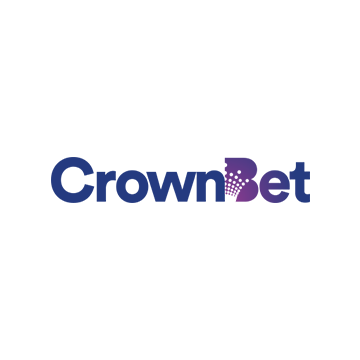
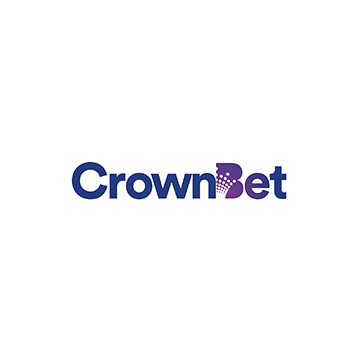
Added new users - #391 #368 #416
Added new users popxo, crownbet, tapinfluence.

Changed region(s): [[0.1222, 0.4278, 0.8556, 0.5806]]

diff --git a/pages/customers/trusted-by/index.html b/pages/customers/trusted-by/index.html
@@ -59,6 +59,7 @@ class: trusted, header-white
             <a href="http://www.conversionlogic.com" class="col pad-5" target="_blank"><img class="adapt img-rounded" src="{{ BASE_PATH }}/assets/img/common/trusted/Snowplow_Website-Images_Users_ConversionLogic.png" width="390" height="150"></a>
             <a href="https://www.bankfacil.com.br" class="col pad-5" target="_blank"><img class="adapt img-rounded" src="{{ BASE_PATH }}/assets/img/common/trusted/Snowplow_Website-Images_Users_Creditas.png" width="390" height="150"></a>
             <a href="https://www.crew.co" class="col pad-5" target="_blank"><img class="adapt img-rounded" src="{{ BASE_PATH }}/assets/img/common/trusted/Snowplow_Website-Images_Users_Crew.png" width="390" height="150"></a>
+            <a href="https://crownbet.com.au" class="col pad-5" target="_blank"><img class="adapt img-rounded" src="{{ BASE_PATH }}/assets/img/common/trusted/Snowplow_Website-Images_Users_Crownbet.png" width="390" height="150"></a>
             <a href="http://theculturetrip.com/" class="col pad-5" target="_blank"><img class="adapt img-rounded" src="{{ BASE_PATH }}/assets/img/common/trusted/Snowplow_Website-Images_Users_Culture.png" width="390" height="150"></a>
             <a href="http://www.custommade.com" class="col pad-5" target="_blank"><img class="adapt img-rounded" src="{{ BASE_PATH }}/assets/img/common/trusted/Snowplow_Website-Images_Users_CustomMade.png" width="390" height="150"></a>
             <a href="http://www.cvent.com/" class="col pad-5" target="_blank"><img class="adapt img-rounded" src="{{ BASE_PATH }}/assets/img/common/trusted/Snowplow_Website-Images_Users_Cvent.png" width="390" height="150"></a>
@@ -133,6 +134,7 @@ class: trusted, header-white
             <a href="https://perengo.com/" class="col pad-5" target="_blank"><img class="adapt img-rounded" src="{{ BASE_PATH }}/assets/img/common/trusted/Snowplow_Website-Images_Users_Perenco.png" width="390" height="150"></a>
             <a href="https://www.picnic.nl" class="col pad-5" target="_blank"><img class="adapt img-rounded" src="{{ BASE_PATH }}/assets/img/common/trusted/Snowplow_Website-Images_Users_Picnic.png" width="390" height="150"></a>
             <a href="http://www.popsugar.com" class="col pad-5" target="_blank"><img class="adapt img-rounded" src="{{ BASE_PATH }}/assets/img/common/trusted/Snowplow_Website-Images_Users_Popsugar.png" width="390" height="150"></a>
+            <a href="http://www.popxo.com" class="col pad-5" target="_blank"><img class="adapt img-rounded" src="{{ BASE_PATH }}/assets/img/common/trusted/Snowplow_Website-Images_Users_Popxo.png" width="390" height="150"></a>
             <a href="http://www.qwaya.com" class="col pad-5" target="_blank"><img class="adapt img-rounded" src="{{ BASE_PATH }}/assets/img/common/trusted/Snowplow_Website-Images_Users_Qwaya.png" width="390" height="150"></a>
             <a href="https://www.raisin.com/" class="col pad-5" target="_blank"><img class="adapt img-rounded" src="{{ BASE_PATH }}/assets/img/common/trusted/Snowplow_Website-Images_Users_Raisin.png" width="390" height="150"></a>
             <a href="https://rootsrated.com/" class="col pad-5" target="_blank"><img class="adapt img-rounded" src="{{ BASE_PATH }}/assets/img/common/trusted/Snowplow_Website-Images_Users_RootsRated.png" width="390" height="150"></a>
@@ -158,6 +160,10 @@ class: trusted, header-white
             <a href="http://www.studentbeans.com" class="col pad-5" target="_blank"><img class="adapt img-rounded" src="{{ BASE_PATH }}/assets/img/common/trusted/Snowplow_Website-Images_Users_StudentBeans.png" width="390" height="150"></a>
             <a href="http://www.stylight.com" class="col pad-5" target="_blank"><img class="adapt img-rounded" src="{{ BASE_PATH }}/assets/img/common/trusted/Snowplow_Website-Images_Users_Stylight.png" width="390" height="150"></a>
             <a href="https://www.swingbyswing.com" class="col pad-5" target="_blank"><img class="adapt img-rounded" src="{{ BASE_PATH }}/assets/img/common/trusted/Snowplow_Website-Images_Users_Swing.png" width="390" height="150"></a>
+
+            <a href="https://www.tapinfluence.com" class="col pad-5" target="_blank"><img class="adapt img-rounded" src="{{ BASE_PATH }}/assets/img/common/trusted/Snowplow_Website-Images_Users_Tapinfluence.png" width="390" height="150"></a>
+
+
             <a href="https://www.economist.com/" class="col pad-5" target="_blank"><img class="adapt img-rounded" src="{{ BASE_PATH }}/assets/img/common/trusted/Snowplow_Website-Images_Users_TheEconomist.png" width="390" height="150"></a>
             <a href="https://soulmates.theguardian.com/" class="col pad-5" target="_blank"><img class="adapt img-rounded" src="{{ BASE_PATH }}/assets/img/common/trusted/Snowplow_Website-Images_Users_TheGuardian.png" width="390" height="150"></a>
             <a href="https://www.therealreal.com" class="col pad-5" target="_blank"><img class="adapt img-rounded" src="{{ BASE_PATH }}/assets/img/common/trusted/Snowplow_Website-Images_Users_TheRealReal.png" width="390" height="150"></a>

......

### What is expected
Pictures aside, retype the material exactly.

### Response below
Added new users - #391 #368 #416
Added new users popxo, crownbet, tapinfluence.

Changed region(s): [[0.1222, 0.4278, 0.8556, 0.5806]]

diff --git a/pages/customers/trusted-by/index.html b/pages/customers/trusted-by/index.html
@@ -59,6 +59,7 @@ class: trusted, header-white
             <a href="http://www.conversionlogic.com" class="col pad-5" target="_blank"><img class="adapt img-rounded" src="{{ BASE_PATH }}/assets/img/common/trusted/Snowplow_Website-Images_Users_ConversionLogic.png" width="390" height="150"></a>
             <a href="https://www.bankfacil.com.br" class="col pad-5" target="_blank"><img class="adapt img-rounded" src="{{ BASE_PATH }}/assets/img/common/trusted/Snowplow_Website-Images_Users_Creditas.png" width="390" height="150"></a>
             <a href="https://www.crew.co" class="col pad-5" target="_blank"><img class="adapt img-rounded" src="{{ BASE_PATH }}/assets/img/common/trusted/Snowplow_Website-Images_Users_Crew.png" width="390" height="150"></a>
+            <a href="https://crownbet.com.au" class="col pad-5" target="_blank"><img class="adapt img-rounded" src="{{ BASE_PATH }}/assets/img/common/trusted/Snowplow_Website-Images_Users_Crownbet.png" width="390" height="150"></a>
             <a href="http://theculturetrip.com/" class="col pad-5" target="_blank"><img class="adapt img-rounded" src="{{ BASE_PATH }}/assets/img/common/trusted/Snowplow_Website-Images_Users_Culture.png" width="390" height="150"></a>
             <a href="http://www.custommade.com" class="col pad-5" target="_blank"><img class="adapt img-rounded" src="{{ BASE_PATH }}/assets/img/common/trusted/Snowplow_Website-Images_Users_CustomMade.png" width="390" height="150"></a>
             <a href="http://www.cvent.com/" class="col pad-5" target="_blank"><img class="adapt img-rounded" src="{{ BASE_PATH }}/assets/img/common/trusted/Snowplow_Website-Images_Users_Cvent.png" width="390" height="150"></a>
@@ -133,6 +134,7 @@ class: trusted, header-white
             <a href="https://perengo.com/" class="col pad-5" target="_blank"><img class="adapt img-rounded" src="{{ BASE_PATH }}/assets/img/common/trusted/Snowplow_Website-Images_Users_Perenco.png" width="390" height="150"></a>
             <a href="https://www.picnic.nl" class="col pad-5" target="_blank"><img class="adapt img-rounded" src="{{ BASE_PATH }}/assets/img/common/trusted/Snowplow_Website-Images_Users_Picnic.png" width="390" height="150"></a>
             <a href="http://www.popsugar.com" class="col pad-5" target="_blank"><img class="adapt img-rounded" src="{{ BASE_PATH }}/assets/img/common/trusted/Snowplow_Website-Images_Users_Popsugar.png" width="390" height="150"></a>
+            <a href="http://www.popxo.com" class="col pad-5" target="_blank"><img class="adapt img-rounded" src="{{ BASE_PATH }}/assets/img/common/trusted/Snowplow_Website-Images_Users_Popxo.png" width="390" height="150"></a>
             <a href="http://www.qwaya.com" class="col pad-5" target="_blank"><img class="adapt img-rounded" src="{{ BASE_PATH }}/assets/img/common/trusted/Snowplow_Website-Images_Users_Qwaya.png" width="390" height="150"></a>
             <a href="https://www.raisin.com/" class="col pad-5" target="_blank"><img class="adapt img-rounded" src="{{ BASE_PATH }}/assets/img/common/trusted/Snowplow_Website-Images_Users_Raisin.png" width="390" height="150"></a>
             <a href="https://rootsrated.com/" class="col pad-5" target="_blank"><img class="adapt img-rounded" src="{{ BASE_PATH }}/assets/img/common/trusted/Snowplow_Website-Images_Users_RootsRated.png" width="390" height="150"></a>
@@ -158,6 +160,10 @@ class: trusted, header-white
             <a href="http://www.studentbeans.com" class="col pad-5" target="_blank"><img class="adapt img-rounded" src="{{ BASE_PATH }}/assets/img/common/trusted/Snowplow_Website-Images_Users_StudentBeans.png" width="390" height="150"></a>
             <a href="http://www.stylight.com" class="col pad-5" target="_blank"><img class="adapt img-rounded" src="{{ BASE_PATH }}/assets/img/common/trusted/Snowplow_Website-Images_Users_Stylight.png" width="390" height="150"></a>
             <a href="https://www.swingbyswing.com" class="col pad-5" target="_blank"><img class="adapt img-rounded" src="{{ BASE_PATH }}/assets/img/common/trusted/Snowplow_Website-Images_Users_Swing.png" width="390" height="150"></a>
+
+            <a href="https://www.tapinfluence.com" class="col pad-5" target="_blank"><img class="adapt img-rounded" src="{{ BASE_PATH }}/assets/img/common/trusted/Snowplow_Website-Images_Users_Tapinfluence.png" width="390" height="150"></a>
+
+
             <a href="https://www.economist.com/" class="col pad-5" target="_blank"><img class="adapt img-rounded" src="{{ BASE_PATH }}/assets/img/common/trusted/Snowplow_Website-Images_Users_TheEconomist.png" width="390" height="150"></a>
             <a href="https://soulmates.theguardian.com/" class="col pad-5" target="_blank"><img class="adapt img-rounded" src="{{ BASE_PATH }}/assets/img/common/trusted/Snowplow_Website-Images_Users_TheGuardian.png" width="390" height="150"></a>
             <a href="https://www.therealreal.com" class="col pad-5" target="_blank"><img class="adapt img-rounded" src="{{ BASE_PATH }}/assets/img/common/trusted/Snowplow_Website-Images_Users_TheRealReal.png" width="390" height="150"></a>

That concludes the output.